These scenes are persuasive vehicles for Saviano’s message, and throughout the film the ugliness and poverty of people’s homes, the clashing colours of their cheap clothes, the squalor of the public spaces, the absence of any human charm or grace (except in the Chinese sweatshop) amounts to a telling denunciation of Camorra subculture. Yet the film is disappointing. Often it has a perfunctory, box-ticking feel. The toxic-waste dealer and his young sidekick go to Venice to convince a major industrialist to use their services. Message: the rest of Italy cannot escape its responsibility. An elderly peasant woman gives the same men a basket of fruit which they know to be inedible because of the waste they have buried in the area. Message: both land and rural traditions have been polluted and corrupted.

But there is a deeper problem: since the success of the Camorra depends on the suppression of individuality or independence, and since the only people who rebel in the story – the two youngsters breaking out on their own – are mindless, selfish and themselves steeped in Camorra culture, the film has no one around whom it can build any pathos. There are any number of killings, but none that touches the viewer. To work as a drama that fully engaged its audience and offered a shred of optimism, the story would have needed a Don Peppino, or someone, anyone, who was in conflict with the Camorra and whose welfare we could care about. The film makes clear that Saviano’s book would not be so interesting without its author’s visceral, obsessive concern, and his consequent vulnerability.

Saviano himself is living under a death threat; a Camorra grease has said that there are plans to kill him before Christmas. Having earned himself a considerable amount of money, he now has no ordinary life. Like the bosses he describes, he must move under armed guard. Comparisons have been made with Salman Rushdie’s experience – not least by Rushdie himself – but the situation is only partly analogous. Rushdie was surprised and shocked by the response of extremists to a few pages in The Satanic Verses.
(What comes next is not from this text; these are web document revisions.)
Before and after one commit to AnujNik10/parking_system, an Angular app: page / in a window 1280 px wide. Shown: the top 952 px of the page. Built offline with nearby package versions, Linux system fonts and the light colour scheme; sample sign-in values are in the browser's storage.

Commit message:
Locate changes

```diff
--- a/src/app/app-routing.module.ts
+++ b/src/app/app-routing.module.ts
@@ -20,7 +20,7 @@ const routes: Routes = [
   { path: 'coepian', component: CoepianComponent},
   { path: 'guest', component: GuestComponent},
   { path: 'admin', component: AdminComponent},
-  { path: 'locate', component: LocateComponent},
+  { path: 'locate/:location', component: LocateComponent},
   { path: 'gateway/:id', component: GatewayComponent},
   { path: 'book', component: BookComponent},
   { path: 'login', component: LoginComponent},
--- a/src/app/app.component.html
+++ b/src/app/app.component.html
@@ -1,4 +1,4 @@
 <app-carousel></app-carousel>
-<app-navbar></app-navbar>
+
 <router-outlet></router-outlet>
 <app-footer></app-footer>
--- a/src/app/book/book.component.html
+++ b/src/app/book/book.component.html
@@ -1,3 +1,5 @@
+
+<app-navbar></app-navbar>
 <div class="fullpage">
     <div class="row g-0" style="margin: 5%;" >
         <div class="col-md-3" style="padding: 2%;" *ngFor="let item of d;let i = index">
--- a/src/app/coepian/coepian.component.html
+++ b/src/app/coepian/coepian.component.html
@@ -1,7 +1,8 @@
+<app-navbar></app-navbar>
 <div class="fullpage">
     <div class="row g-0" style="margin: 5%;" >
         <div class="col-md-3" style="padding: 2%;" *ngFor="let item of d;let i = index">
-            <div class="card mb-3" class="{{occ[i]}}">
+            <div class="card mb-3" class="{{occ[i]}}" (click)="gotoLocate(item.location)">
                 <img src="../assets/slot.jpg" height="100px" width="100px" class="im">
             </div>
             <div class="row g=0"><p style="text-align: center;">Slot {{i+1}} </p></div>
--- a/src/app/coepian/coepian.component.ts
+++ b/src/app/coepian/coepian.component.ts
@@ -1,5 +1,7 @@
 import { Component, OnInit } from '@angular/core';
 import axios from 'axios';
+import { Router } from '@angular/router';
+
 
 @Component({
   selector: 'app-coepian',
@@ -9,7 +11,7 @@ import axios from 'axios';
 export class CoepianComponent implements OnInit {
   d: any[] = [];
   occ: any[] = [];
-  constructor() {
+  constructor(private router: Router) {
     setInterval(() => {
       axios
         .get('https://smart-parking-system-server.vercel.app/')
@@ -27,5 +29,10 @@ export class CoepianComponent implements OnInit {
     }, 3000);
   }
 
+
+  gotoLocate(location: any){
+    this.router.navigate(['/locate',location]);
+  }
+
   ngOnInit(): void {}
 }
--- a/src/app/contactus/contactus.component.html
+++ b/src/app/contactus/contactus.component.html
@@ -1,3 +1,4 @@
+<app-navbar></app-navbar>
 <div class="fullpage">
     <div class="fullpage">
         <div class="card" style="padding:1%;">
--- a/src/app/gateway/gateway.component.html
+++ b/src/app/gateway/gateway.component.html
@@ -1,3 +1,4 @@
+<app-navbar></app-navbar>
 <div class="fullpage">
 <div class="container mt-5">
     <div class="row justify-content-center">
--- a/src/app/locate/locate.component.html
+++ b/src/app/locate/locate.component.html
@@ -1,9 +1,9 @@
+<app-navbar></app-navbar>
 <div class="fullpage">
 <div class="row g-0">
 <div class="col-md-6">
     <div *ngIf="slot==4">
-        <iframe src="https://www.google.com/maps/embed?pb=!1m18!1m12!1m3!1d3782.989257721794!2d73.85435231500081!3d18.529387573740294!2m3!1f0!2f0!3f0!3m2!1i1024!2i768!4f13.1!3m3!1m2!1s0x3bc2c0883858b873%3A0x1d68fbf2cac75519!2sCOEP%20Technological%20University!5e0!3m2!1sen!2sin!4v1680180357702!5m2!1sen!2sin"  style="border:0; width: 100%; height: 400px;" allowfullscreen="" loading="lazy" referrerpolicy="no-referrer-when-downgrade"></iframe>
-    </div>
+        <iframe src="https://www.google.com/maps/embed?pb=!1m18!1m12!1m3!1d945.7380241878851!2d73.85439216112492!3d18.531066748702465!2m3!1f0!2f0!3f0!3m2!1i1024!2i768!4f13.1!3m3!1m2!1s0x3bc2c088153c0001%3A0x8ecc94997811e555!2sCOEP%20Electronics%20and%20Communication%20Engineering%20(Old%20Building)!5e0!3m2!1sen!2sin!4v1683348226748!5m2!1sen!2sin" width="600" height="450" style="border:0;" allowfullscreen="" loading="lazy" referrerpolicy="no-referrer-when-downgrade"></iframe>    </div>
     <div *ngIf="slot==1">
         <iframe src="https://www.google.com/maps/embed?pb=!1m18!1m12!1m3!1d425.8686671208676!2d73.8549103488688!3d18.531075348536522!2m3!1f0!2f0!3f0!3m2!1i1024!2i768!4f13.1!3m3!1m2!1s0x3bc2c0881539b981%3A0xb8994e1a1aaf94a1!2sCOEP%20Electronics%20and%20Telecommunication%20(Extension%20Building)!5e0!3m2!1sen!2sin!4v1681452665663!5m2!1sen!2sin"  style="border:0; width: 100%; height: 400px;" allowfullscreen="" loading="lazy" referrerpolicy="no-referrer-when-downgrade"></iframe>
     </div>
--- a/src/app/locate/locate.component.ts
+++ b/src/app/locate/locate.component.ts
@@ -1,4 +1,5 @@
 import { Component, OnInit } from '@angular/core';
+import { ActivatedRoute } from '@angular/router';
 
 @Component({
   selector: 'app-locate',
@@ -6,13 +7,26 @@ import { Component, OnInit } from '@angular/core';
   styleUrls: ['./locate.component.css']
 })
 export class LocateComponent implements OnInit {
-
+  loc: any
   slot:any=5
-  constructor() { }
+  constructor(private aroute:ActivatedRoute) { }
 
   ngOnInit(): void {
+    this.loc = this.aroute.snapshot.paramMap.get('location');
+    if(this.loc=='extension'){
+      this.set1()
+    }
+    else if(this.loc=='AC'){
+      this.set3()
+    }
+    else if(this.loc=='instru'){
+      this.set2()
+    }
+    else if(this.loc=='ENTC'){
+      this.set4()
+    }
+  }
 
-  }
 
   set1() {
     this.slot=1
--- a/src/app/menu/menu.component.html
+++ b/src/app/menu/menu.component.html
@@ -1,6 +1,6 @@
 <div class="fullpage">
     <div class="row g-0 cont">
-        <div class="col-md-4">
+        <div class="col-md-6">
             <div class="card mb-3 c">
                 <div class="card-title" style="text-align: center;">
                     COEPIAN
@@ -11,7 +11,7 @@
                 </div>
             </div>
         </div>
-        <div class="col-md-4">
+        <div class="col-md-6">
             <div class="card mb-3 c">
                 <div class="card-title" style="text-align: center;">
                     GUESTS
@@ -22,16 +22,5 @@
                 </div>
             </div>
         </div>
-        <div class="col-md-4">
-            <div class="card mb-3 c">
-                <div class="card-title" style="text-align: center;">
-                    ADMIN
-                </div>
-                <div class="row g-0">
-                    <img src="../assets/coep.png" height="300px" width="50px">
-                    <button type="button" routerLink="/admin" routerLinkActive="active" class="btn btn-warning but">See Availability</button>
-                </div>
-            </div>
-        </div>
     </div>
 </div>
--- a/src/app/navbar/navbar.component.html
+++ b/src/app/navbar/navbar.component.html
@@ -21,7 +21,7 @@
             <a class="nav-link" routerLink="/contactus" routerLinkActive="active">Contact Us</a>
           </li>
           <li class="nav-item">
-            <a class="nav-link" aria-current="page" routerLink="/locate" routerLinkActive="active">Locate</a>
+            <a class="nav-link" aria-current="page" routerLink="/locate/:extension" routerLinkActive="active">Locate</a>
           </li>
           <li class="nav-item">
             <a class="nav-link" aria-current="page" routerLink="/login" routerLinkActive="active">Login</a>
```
He is unlikely to arouse such anger again, since the offending ideas were hardly central to his work.

But Saviano’s destiny seems to be tied to Naples and his opposition to the Camorra. Don Peppino, he writes, left the south to study in Rome and ‘should have stayed there’, far away from his home town of Casal di Principe. But, ‘like someone unable to shake off a habit, or a smell . . . or someone who constantly has the intense feeling that he ought to be doing something’, he came back. Saviano, too, comes across as a man who ‘has the intense feeling that he ought to be doing something’: something no one else can be trusted to do. One aspect of Gomorrah that has attracted criticism is the absence of any enthusiasm for – or indeed much discussion of – the magistrates and policemen who are daily at war with the Camorra, risking their lives for modest salaries. At one point, following an impressive analysis of the Camorra’s penetration of the cement industry, Saviano suggests that the imprisonment of Camorra bosses actually strengthens the organisation, bringing new blood, new ideas, better business, and elevating the arrested bosses to the mythical status that will inspire new generations of criminals.

If one accepts this notion of the limits of a policy of repression, the only prospect for change lies in the word, in the willingness to speak out, to encourage everyone to speak out, to break the Camorra’s control of the collective mind. The use of the word must be unerring, ‘a sentry, a witness, it must never stop pointing to the truth’, because to fall silent out of fear would be to hand victory to the Camorra. ‘The word used like this,’ Saviano says, ‘can only be silenced by killing.’ One must hope that these words will not be prophetic.